Among the entries below, please show each line that carries the word "style".

======== EXERCISE MATERIAL

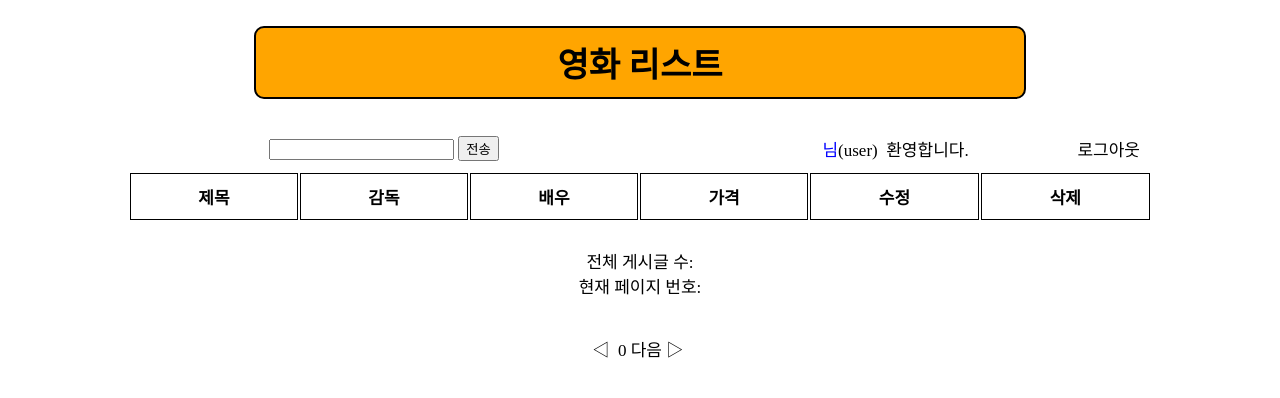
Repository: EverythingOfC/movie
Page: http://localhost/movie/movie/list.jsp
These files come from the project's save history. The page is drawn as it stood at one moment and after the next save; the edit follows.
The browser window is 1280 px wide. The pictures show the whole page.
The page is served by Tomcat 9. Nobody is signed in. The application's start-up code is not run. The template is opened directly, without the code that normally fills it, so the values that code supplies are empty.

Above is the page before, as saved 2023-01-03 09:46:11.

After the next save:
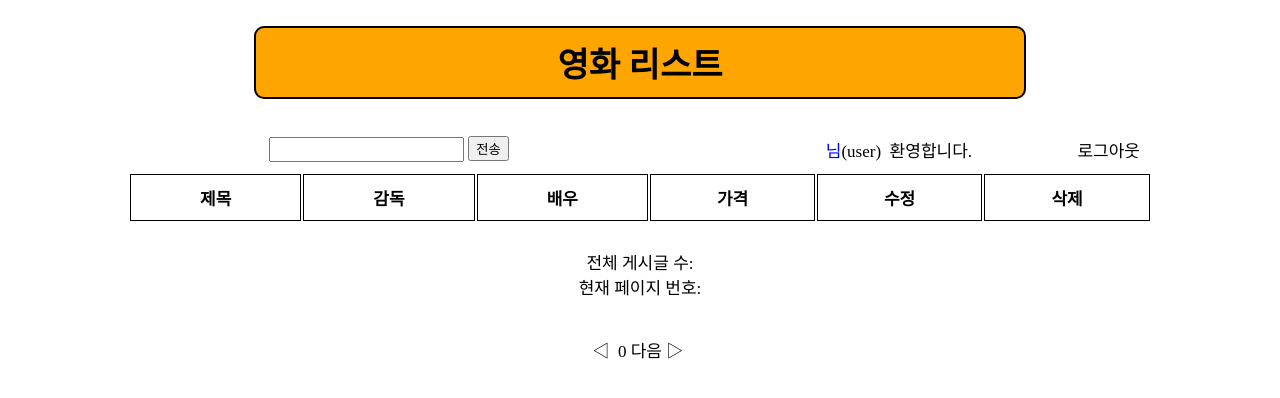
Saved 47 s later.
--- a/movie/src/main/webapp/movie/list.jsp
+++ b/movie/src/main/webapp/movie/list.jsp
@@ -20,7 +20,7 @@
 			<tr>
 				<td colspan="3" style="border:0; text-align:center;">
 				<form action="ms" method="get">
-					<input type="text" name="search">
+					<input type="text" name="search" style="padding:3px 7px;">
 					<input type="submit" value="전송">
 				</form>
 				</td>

================
======== EXERCISE MATERIAL

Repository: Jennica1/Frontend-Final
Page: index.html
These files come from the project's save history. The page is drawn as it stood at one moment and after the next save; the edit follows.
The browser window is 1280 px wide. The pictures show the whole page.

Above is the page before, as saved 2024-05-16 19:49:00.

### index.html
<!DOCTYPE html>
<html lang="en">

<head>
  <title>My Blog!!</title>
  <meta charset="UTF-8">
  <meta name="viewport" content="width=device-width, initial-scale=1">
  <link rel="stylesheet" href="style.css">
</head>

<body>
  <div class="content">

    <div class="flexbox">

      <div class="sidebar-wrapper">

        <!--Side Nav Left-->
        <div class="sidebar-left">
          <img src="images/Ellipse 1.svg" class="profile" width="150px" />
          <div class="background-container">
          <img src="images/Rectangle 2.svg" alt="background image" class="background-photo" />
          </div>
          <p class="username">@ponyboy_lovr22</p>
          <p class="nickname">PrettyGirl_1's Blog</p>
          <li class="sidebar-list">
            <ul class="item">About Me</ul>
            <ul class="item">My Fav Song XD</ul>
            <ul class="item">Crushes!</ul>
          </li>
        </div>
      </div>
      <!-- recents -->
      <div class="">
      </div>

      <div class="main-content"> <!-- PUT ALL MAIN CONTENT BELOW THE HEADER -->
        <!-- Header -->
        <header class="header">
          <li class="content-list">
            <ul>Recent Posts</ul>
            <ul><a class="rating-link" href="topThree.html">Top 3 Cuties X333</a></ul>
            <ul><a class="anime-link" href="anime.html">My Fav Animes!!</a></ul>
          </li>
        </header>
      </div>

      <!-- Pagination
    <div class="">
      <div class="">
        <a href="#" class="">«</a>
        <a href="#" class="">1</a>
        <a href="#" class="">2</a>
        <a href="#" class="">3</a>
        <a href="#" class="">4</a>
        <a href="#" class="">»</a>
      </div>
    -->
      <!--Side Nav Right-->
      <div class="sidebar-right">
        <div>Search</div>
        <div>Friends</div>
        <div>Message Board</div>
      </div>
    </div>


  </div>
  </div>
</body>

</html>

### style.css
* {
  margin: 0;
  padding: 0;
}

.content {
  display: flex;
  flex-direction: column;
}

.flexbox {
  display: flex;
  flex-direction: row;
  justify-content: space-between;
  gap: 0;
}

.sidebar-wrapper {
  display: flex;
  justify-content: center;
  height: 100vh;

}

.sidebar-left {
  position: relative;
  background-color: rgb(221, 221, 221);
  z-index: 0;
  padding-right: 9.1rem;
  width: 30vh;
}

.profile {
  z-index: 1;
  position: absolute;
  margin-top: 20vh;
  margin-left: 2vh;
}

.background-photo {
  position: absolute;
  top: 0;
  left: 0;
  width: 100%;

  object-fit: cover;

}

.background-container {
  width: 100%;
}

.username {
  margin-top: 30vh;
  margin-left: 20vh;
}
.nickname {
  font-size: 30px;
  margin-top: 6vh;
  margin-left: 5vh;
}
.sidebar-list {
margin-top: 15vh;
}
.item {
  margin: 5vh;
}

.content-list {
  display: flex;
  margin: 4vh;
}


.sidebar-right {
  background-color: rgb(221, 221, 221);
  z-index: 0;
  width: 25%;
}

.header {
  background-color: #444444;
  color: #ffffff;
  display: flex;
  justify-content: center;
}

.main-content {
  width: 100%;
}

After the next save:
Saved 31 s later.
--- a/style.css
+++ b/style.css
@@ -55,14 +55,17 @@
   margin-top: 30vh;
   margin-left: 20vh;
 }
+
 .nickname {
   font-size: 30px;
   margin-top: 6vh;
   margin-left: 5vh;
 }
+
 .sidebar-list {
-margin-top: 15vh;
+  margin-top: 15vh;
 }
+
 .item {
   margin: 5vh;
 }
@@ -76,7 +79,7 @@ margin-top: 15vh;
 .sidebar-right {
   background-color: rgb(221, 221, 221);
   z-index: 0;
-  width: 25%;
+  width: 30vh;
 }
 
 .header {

================

= OUTPUT OF THE TASK =
 				<td colspan="3" style="border:0; text-align:center;">
+					<input type="text" name="search" style="padding:3px 7px;">
  <link rel="stylesheet" href="style.css">
### style.css
--- a/style.css
+++ b/style.css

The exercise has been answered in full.